> _EXCERPTED DATA_
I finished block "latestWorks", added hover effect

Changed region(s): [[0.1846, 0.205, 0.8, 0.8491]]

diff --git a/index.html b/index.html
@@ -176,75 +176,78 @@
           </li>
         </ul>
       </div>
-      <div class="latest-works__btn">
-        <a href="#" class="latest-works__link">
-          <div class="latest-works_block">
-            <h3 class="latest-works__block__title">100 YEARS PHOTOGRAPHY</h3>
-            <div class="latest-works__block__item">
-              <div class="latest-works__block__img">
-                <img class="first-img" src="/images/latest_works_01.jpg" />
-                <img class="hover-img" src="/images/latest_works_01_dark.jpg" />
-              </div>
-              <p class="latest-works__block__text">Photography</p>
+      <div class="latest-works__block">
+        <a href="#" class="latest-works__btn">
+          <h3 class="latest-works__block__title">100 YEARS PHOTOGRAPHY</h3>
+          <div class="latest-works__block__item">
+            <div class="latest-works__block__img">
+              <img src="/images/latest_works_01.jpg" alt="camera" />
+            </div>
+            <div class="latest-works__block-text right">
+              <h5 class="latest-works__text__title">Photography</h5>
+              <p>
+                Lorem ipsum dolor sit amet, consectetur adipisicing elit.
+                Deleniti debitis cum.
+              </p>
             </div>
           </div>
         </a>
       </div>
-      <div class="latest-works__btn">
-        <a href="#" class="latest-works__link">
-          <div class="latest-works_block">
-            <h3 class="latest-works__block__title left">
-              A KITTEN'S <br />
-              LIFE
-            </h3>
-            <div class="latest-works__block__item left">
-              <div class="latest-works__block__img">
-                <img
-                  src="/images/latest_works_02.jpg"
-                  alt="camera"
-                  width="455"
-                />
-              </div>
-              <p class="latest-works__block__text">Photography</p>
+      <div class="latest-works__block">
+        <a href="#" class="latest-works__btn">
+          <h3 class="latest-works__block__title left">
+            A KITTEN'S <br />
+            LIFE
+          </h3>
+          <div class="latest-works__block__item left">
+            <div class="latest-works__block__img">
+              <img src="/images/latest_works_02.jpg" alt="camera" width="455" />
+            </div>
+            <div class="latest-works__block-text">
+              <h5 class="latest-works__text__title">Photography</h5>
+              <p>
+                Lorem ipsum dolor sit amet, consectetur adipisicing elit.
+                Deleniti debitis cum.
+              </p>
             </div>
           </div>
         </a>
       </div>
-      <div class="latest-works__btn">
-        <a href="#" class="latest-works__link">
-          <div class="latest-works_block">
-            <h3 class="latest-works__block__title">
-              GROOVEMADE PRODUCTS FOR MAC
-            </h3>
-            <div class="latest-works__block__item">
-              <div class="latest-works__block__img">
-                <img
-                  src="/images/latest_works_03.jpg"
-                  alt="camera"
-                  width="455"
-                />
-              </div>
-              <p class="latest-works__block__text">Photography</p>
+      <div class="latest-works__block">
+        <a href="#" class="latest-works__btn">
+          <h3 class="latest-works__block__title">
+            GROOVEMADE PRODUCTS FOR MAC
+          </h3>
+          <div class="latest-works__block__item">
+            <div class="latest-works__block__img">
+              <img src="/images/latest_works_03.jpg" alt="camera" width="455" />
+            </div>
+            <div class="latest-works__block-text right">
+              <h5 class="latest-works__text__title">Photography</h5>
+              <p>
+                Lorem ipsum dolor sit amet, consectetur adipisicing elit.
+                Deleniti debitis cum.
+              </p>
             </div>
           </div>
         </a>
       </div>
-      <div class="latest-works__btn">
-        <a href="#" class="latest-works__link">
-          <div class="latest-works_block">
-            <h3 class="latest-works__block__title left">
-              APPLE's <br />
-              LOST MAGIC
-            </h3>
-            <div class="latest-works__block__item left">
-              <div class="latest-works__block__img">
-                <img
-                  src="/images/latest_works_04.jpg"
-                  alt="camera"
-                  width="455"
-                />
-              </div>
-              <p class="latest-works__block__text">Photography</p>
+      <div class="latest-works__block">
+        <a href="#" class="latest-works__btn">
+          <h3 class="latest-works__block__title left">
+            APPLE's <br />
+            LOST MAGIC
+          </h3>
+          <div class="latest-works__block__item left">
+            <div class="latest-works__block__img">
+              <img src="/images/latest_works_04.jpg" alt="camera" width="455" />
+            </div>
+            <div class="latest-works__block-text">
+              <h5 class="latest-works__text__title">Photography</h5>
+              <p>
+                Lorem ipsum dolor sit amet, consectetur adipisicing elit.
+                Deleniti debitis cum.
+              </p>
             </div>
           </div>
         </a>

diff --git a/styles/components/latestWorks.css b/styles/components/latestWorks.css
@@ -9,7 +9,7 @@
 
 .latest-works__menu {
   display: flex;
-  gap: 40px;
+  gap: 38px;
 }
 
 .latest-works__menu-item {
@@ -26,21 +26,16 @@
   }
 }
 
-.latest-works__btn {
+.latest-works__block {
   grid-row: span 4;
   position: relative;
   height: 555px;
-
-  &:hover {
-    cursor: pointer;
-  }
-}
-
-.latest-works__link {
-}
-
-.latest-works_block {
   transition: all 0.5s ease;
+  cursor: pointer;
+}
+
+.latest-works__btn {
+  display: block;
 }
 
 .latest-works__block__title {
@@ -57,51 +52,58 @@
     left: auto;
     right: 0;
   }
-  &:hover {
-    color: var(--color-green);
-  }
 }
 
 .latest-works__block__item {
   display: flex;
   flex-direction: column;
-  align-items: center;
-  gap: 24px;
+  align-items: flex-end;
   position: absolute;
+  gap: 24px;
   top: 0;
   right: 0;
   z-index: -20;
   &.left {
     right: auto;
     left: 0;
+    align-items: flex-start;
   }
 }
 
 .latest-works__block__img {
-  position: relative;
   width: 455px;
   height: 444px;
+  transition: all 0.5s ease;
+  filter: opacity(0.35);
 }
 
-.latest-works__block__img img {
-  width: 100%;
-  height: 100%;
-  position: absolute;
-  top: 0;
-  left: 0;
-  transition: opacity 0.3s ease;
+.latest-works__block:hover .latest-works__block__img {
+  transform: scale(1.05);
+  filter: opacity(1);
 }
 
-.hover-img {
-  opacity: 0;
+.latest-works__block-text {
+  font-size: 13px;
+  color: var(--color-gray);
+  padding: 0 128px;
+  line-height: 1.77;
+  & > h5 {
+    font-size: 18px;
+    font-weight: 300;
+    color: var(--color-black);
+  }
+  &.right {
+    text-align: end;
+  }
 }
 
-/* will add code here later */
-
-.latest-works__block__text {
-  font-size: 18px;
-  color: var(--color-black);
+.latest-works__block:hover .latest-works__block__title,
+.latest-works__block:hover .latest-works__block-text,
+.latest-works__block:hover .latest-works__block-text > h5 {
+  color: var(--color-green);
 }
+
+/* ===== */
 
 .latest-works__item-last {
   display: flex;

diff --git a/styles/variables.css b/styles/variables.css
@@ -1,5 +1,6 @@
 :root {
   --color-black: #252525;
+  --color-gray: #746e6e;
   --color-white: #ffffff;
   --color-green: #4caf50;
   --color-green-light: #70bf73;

> _ACTION ITEM_
Show, from the listing above, every line holding the word "hover".

> _RESPONSE TO THIS EXERCISE_
I finished block "latestWorks", added hover effect
-                <img class="hover-img" src="/images/latest_works_01_dark.jpg" />
-  &:hover {
-  &:hover {
+.latest-works__block:hover .latest-works__block__img {
-.hover-img {
+.latest-works__block:hover .latest-works__block__title,
+.latest-works__block:hover .latest-works__block-text,
+.latest-works__block:hover .latest-works__block-text > h5 {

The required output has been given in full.